Veterans, civic dignitaries and members of the public will be among those taking part in a service of remembrance at the Cenotaph in St Peter’s Square on Wednesday 15 August, 2018.
It will commemorate 73 years since Victory over Japan Day – the day in 1945 that the Japanese Army surrendered to Allied forces. In doing so, it brought an end to a conflict which had claimed the lives of an estimated 60 million people around the world.
The City of Wolverhampton Central Branch of the Royal British Legion, the Wolverhampton and District United Ex-Service Council and the Burma Star Association’s Wolverhampton Branch will attend the annual service at the Cenotaph from 11.30am.
It will begin with a parade of standards and veterans followed by prayers, the Kohima homily, Royal British Legion exhortation, the Last Post and two minutes’ silence.
Mayor of Wolverhampton Councillor Phil Page will be among those in attendance. He said: “Commemorating VJ Day gives us the opportunity to remember the courage and bravery shown in the Far East by many thousands of British servicemen, some of whom were sadly never to return.
“It is now more than seven decades since the end of the Second World War and, as the number of veterans who are still with us sadly diminishes, it is very important that we continue to show our immense gratitude for the sacrifices they made for our freedom.”
Pat Johnson, chair of the Central Branch of the City of Wolverhampton Royal British Legion, said: “I’d like to invite everyone to join us and remember the sacrifices shown by countless Wulfrunians who served in the Far East during the Second World War, including the Chindits – the British India special force which served in the Burma campaign.”
Wolverhampton is a signatory of the Armed Forces Community Covenant, a pledge of mutual support between the city and its Armed Forces community.
It calls on local people to support the Armed Forces community, recognise and remember the sacrifices they have made over the years and encourage activities that help members of the Armed Forces integrate into local life.

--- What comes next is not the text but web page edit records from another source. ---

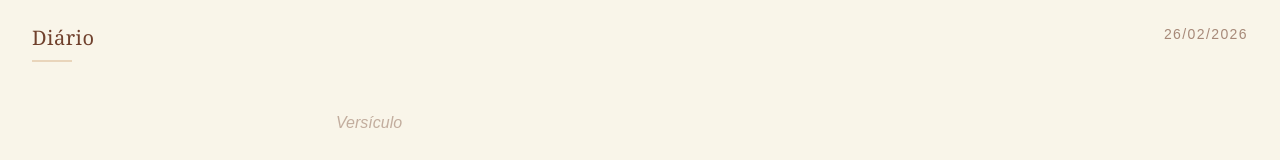
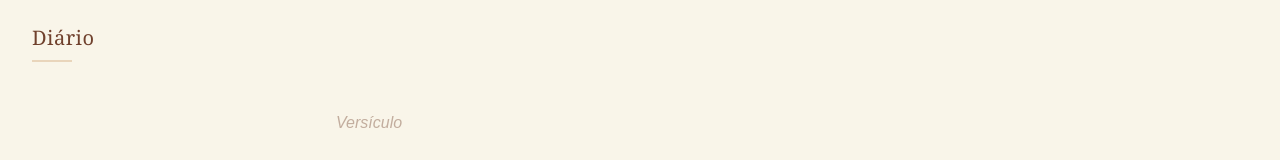
Before and after one commit to michelesannti/no-secreto, a Next.js app: page /diario in a window 1280 px wide. Shown: the top 160 px of the page. Built offline with nearby package versions, Linux system fonts and the light colour scheme.

Commit message:
Diário V1 removida data da interface

```diff
--- a/app/(app)/diario/page.tsx
+++ b/app/(app)/diario/page.tsx
@@ -9,8 +9,6 @@ export default function DiarioPage() {
   const [editando, setEditando] = useState(true);
 
   const versiculoRef = useRef<HTMLTextAreaElement>(null);
-
-  const hoje = new Date().toLocaleDateString("pt-BR");
 
   useEffect(() => {
     if (versiculoRef.current) {
@@ -33,17 +31,11 @@ export default function DiarioPage() {
     <div className="min-h-screen bg-[#f9f5e9] pt-6 pb-40 text-[#70412d]">
 
       {/* TOPO FULL WIDTH */}
-      <div className="flex justify-between items-start px-8 mb-12">
-        <div>
-          <h1 className="text-xl font-serif tracking-wide">
-            Diário
-          </h1>
-          <div className="w-10 h-[2px] bg-[#e9d5bb] mt-2"></div>
-        </div>
-
-        <span className="text-sm tracking-widest text-[#70412d]/60">
-          {hoje}
-        </span>
+      <div className="px-8 mb-12">
+        <h1 className="text-xl font-serif tracking-wide">
+          Diário
+        </h1>
+        <div className="w-10 h-[2px] bg-[#e9d5bb] mt-2"></div>
       </div>
 
       {/* CONTEÚDO CENTRALIZADO */}
```
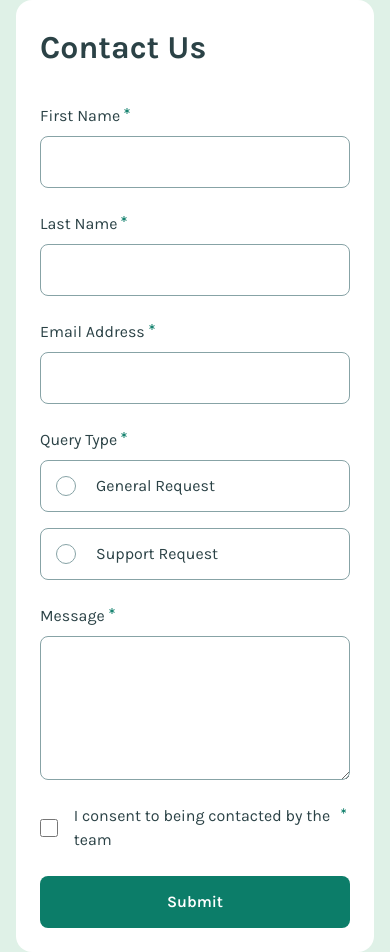
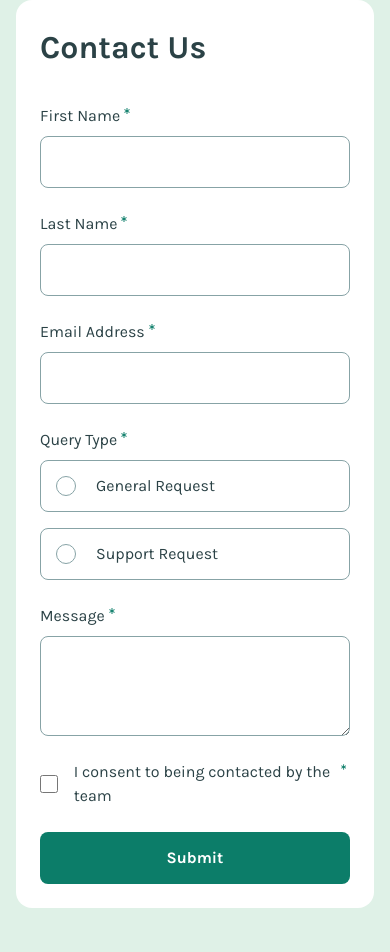
Before and after one commit to MattPahuta/contact-form-component, a React (Vite) app: page / in a window 390 px wide. After the commit the page ends 908 px from the top, so only its background shows below. Built offline with nearby package versions, Linux system fonts and the light colour scheme.

Commit message:
Add button, hover styles

```diff
--- a/src/components/ContactForm.jsx
+++ b/src/components/ContactForm.jsx
@@ -50,7 +50,13 @@ function ContactForm() {
         colSpanFull
       />
       <RadioFieldset legend="Query Type" onChange={handleChange} />
-      <TextareaInput label="Message" name="message" value={formData.message} onChange={handleChange} required />
+      <TextareaInput
+        label="Message"
+        name="message"
+        value={formData.message}
+        onChange={handleChange}
+        required
+      />
       <CheckboxInput
         label="I consent to being contacted by the team"
         name="consent"
@@ -58,7 +64,9 @@ function ContactForm() {
         onChange={handleChange}
         required
       />
-      <button className="py-3.5 col-span-full bg-brand-green-600 text-white font-semibold rounded-lg cursor-pointer">Submit</button>
+      <button className="py-3.5 col-span-full bg-brand-green-600 text-white font-bold rounded-lg cursor-pointer hover:bg-brand-green-900 transition">
+        Submit
+      </button>
     </form>
   );
 }
--- a/src/components/inputs/Input.jsx
+++ b/src/components/inputs/Input.jsx
@@ -34,7 +34,7 @@ function Input({
         value={value}
         onChange={onChange}
         required={required}
-        className="block w-full cursor-pointer rounded-lg bg-white px-4 py-3.5 text-base outline-1 -outline-offset-1 outline-brand-grey-500 focus:-outline-2 focus:-outline-offset-2 focus:outline-brand-green-600 focus:ring-2 focus:ring-brand-green-600/40"
+        className="block w-full cursor-pointer rounded-lg bg-white px-4 py-3.5 text-base outline-1 -outline-offset-1 outline-brand-grey-500 focus:-outline-2 focus:-outline-offset-2 focus:outline-brand-green-600 focus:ring-2 focus:ring-brand-green-600/40 hover:outline-2 hover:outline-brand-green-600"
       />
     </div>
   );
--- a/src/components/inputs/RadioInput.jsx
+++ b/src/components/inputs/RadioInput.jsx
@@ -1,6 +1,6 @@
 function RadioInput({label, name, value, onChange, required = false}) {
   return (
-    <label className="flex items-center gap-5 rounded-lg bg-white px-4 py-3.5 cursor-pointer outline-1 -outline-offset-1 outline-brand-grey-500 has-checked:bg-brand-green-200 has-checked:outline-brand-green-600 has-focus:-outline-2 has-focus:-outline-offset-2 has-focus:outline-brand-green-600 has-focus:ring-2 has-focus:ring-brand-green-600/40">
+    <label className="flex items-center gap-5 rounded-lg bg-white px-4 py-3.5 cursor-pointer outline-1 -outline-offset-1 outline-brand-grey-500 has-checked:bg-brand-green-200 has-checked:outline-brand-green-600 has-focus:-outline-2 has-focus:-outline-offset-2 has-focus:outline-brand-green-600 has-focus:ring-2 has-focus:ring-brand-green-600/40 hover:outline-2 hover:outline-brand-green-600">
       <input
         type="radio"
         name={name}
--- a/src/components/inputs/TextareaInput.jsx
+++ b/src/components/inputs/TextareaInput.jsx
@@ -19,7 +19,7 @@ function TextareaInput({label, name, value, onChange, required = false}) {
         id={name}
         onChange={onChange}
         required={required}
-        className="block w-full cursor-pointer min-h-36 sm:min-h-28 rounded-lg bg-white px-4 py-3.5 text-base sm:text-lg outline-1 -outline-offset-1 outline-brand-grey-500 focus:-outline-2 focus:-outline-offset-2 focus:outline-brand-green-600 focus:ring-2 focus:ring-brand-green-600/40"></textarea>
+        className="block cursor-pointer box-content h-[3lh] resize-y rounded-lg bg-white px-4 py-3.5 text-base sm:text-lg outline-1 -outline-offset-1 outline-brand-grey-500  focus:-outline-2 focus:-outline-offset-2 hover:outline-2 hover:outline-brand-green-600 focus:outline-brand-green-600 focus:ring-2 focus:ring-brand-green-600/40"></textarea>
     </div>
   );
 }
--- a/src/index.css
+++ b/src/index.css
@@ -5,6 +5,7 @@
   --color-brand-grey-900: hsl(187, 24%, 22%);
   --color-brand-grey-500: hsl(186, 15%, 59%);
   --color-brand-green-600: hsl(169, 82%, 27%);
+  --color-brand-green-900: hsl(169, 95%, 16%);
   --color-brand-green-200: hsl(148, 38%, 91%);
   /* red-500 */
   --clr-brand-alert: hsl(0, 66%, 54%);
```
Also changed, not shown: 1 other file (tests, documents, lock files or other folders).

It also encourages members of the Armed Forces support the wider community, and promote understanding and awareness among the public of some of the issues faced by former members of the Armed Forces as they return to civilian life.